Here are five points from his address, which together, add up to as close to an Obama Doctrine on Religion as we've seen:

1. Blasphemy must be tolerated, however intolerable

The idea that the U.S. protects even vile speech, so ingrained in American culture, seems counterintuitive to much of the world.
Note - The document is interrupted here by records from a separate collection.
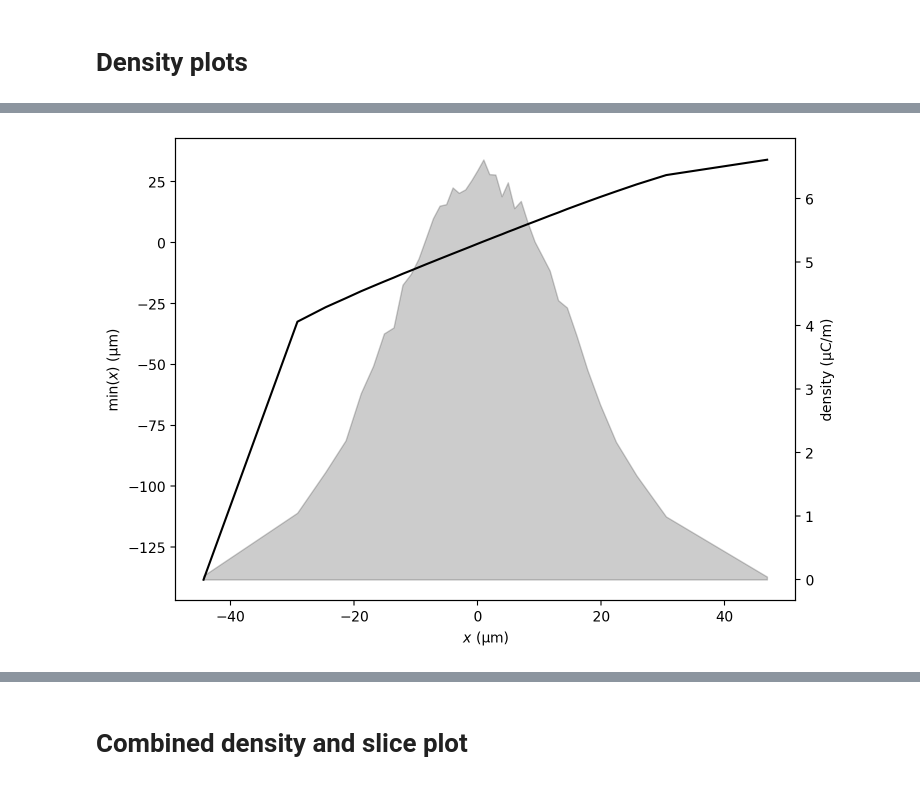
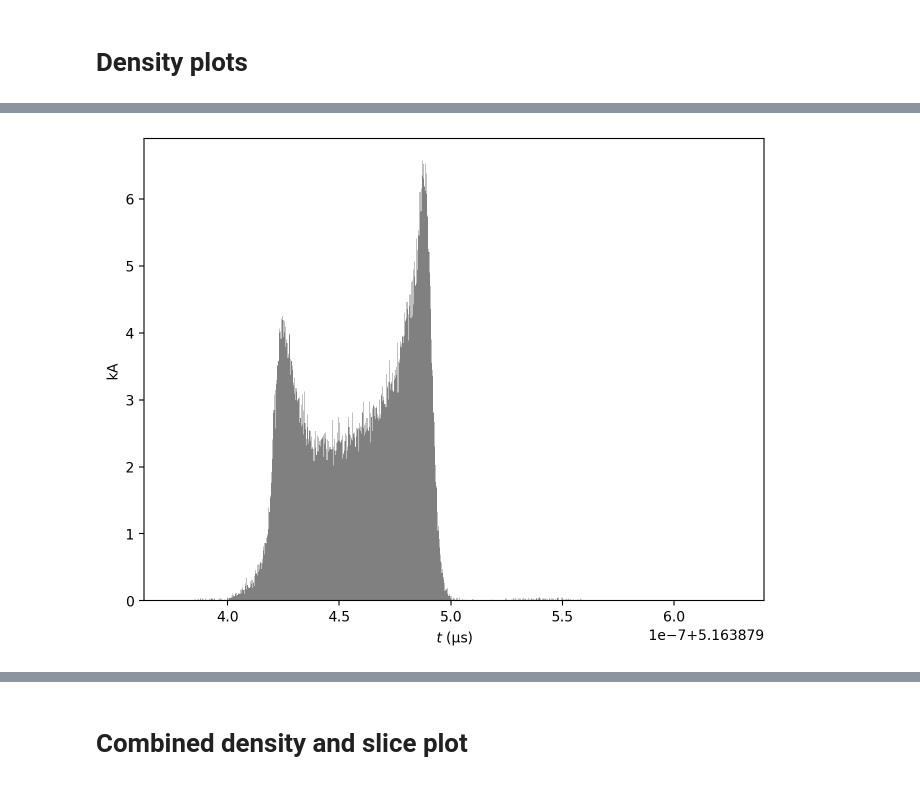
Before and after one commit to ChristopherMayes/openPMD-beamphysics, a Jupyter notebook: examples/plot_examples/plot_examples.ipynb, the cells around one changed output, grey strips where cells are left out. Saved outputs shown, nothing was run; the diff lists cells and outputs as text; code cells hidden in the pictures.

```diff
--- a/examples/plot_examples/plot_examples.ipynb
+++ b/examples/plot_examples/plot_examples.ipynb
@@ -74,4 +35,4 @@ marginal_plot(P, 'x', 'y', bins=150);
-# %%
-slice_plot(P, 'min_x', slice_key='x');
-# %% [output]
-[figure, removed]
+# %%
+P.plot('t')
+# %% [output]
+[figure, added]
```
Also changed, not shown: parts of 13 cells of this notebook, 21 other files.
It’s an especially tough concept when speech targets a religion, but Obama argued that restrictions on speech too often become weapons to suppress religion – especially the rights of religious minorities.
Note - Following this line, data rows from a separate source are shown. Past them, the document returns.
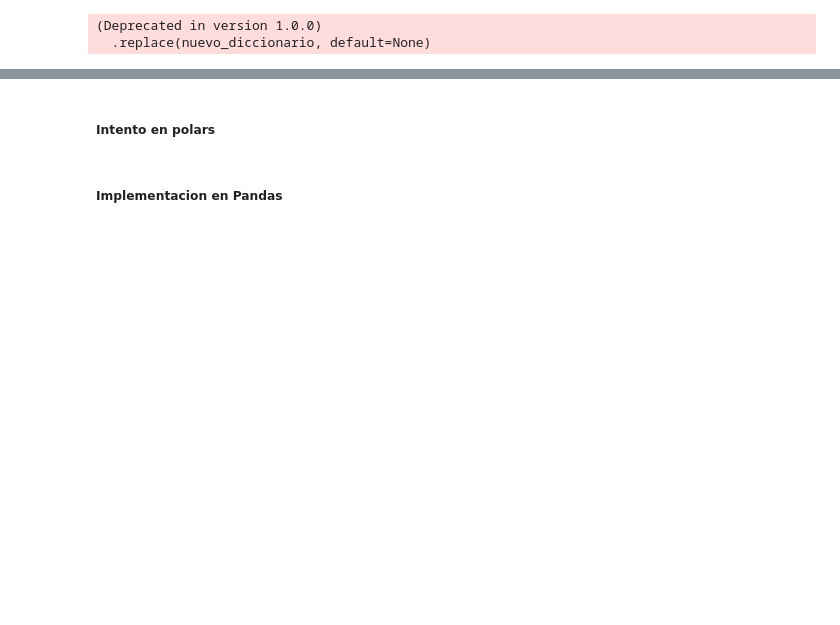
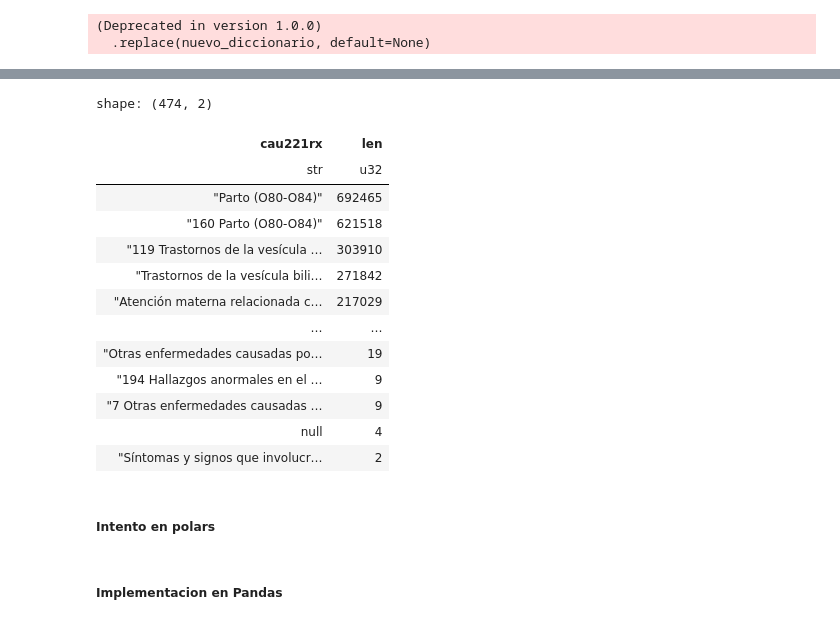
Before and after one commit to kris-aid/Ecu-Hospital-Data-Analysis, a Jupyter notebook: notebooks/limpieza/sistema_salud_cleaning.ipynb, the cells around one changed output, grey strips where cells are left out. Drawn from its saved outputs; the diff is of its cells as text; code cells hidden in the pictures; blank space fills up the shorter version.

```diff
--- a/notebooks/limpieza/sistema_salud_cleaning.ipynb
+++ b/notebooks/limpieza/sistema_salud_cleaning.ipynb
@@ -823,6 +222,30 @@ shape: (1, 1)
 # %%
 # see wich cau221rx doesnt have a match in cau221rx_dict
 cau221rx_not_maped=base_general_filtrada.filter(base_general_filtrada["cau221rx_std"].is_null())
+# %%
+cau221rx_review = (
+    base_general_filtrada
+    .group_by("cau221rx") # Agrupamos por el código
+    .len()                     # Contamos (en versiones viejas usa .count())
+    .sort("len", descending=True) # Ordenamos de mayor a menor
+)
+
+display(cau221rx_review)
+# %% [output]
+shape: (474, 2)
+| cau221rx | len |
+| str | u32 |
+| "Parto (O80-O84)" | 692465 |
+| "160 Parto (O80-O84)" | 621518 |
+| "119 Trastornos de la vesícula … | 303910 |
+| "Trastornos de la vesícula bili… | 271842 |
+| "Atención materna relacionada c… | 217029 |
+| … | … |
+| "Otras enfermedades causadas po… | 19 |
+| "194 Hallazgos anormales en el … | 9 |
+| "7 Otras enfermedades causadas … | 9 |
+| null | 4 |
+| "Síntomas y signos que involucr… | 2 |
 # %% [markdown]
 ##### Intento en polars
 # %%
```
Also changed, not shown: parts of 37 cells of this notebook, 1 other file.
2. Religious respect is a two-way street

Obama went on the offensive: If you’re going to denounce intolerance against your own religion, he said, you must also call out those who demean the religion of others.

3. Turn the other cheek

In the wake of riots across the Muslim world sparked by the anti-Muslim film "The Innocence of Muslims," Obama called violence an illegitimate reaction to offensive speech, religious or otherwise.

4. One nation under God

Obama drew on the religious diversity of the U.S. to make his case for tolerance abroad.

“We are a country that has welcomed people of every race and religion. We are home to Muslims who worship across our country,” he said. “We understand why people take offense to this video because millions of our citizens are among them.”

5. The danger of extremism

The democratic movements sweeping the Arab world could be derailed by intolerance rooted in religious difference, Obama warned. He made the preservation of the Arab Spring a global responsibility.

Full story: Obama at the UN: A new religion doctrine

Source: Religion News Service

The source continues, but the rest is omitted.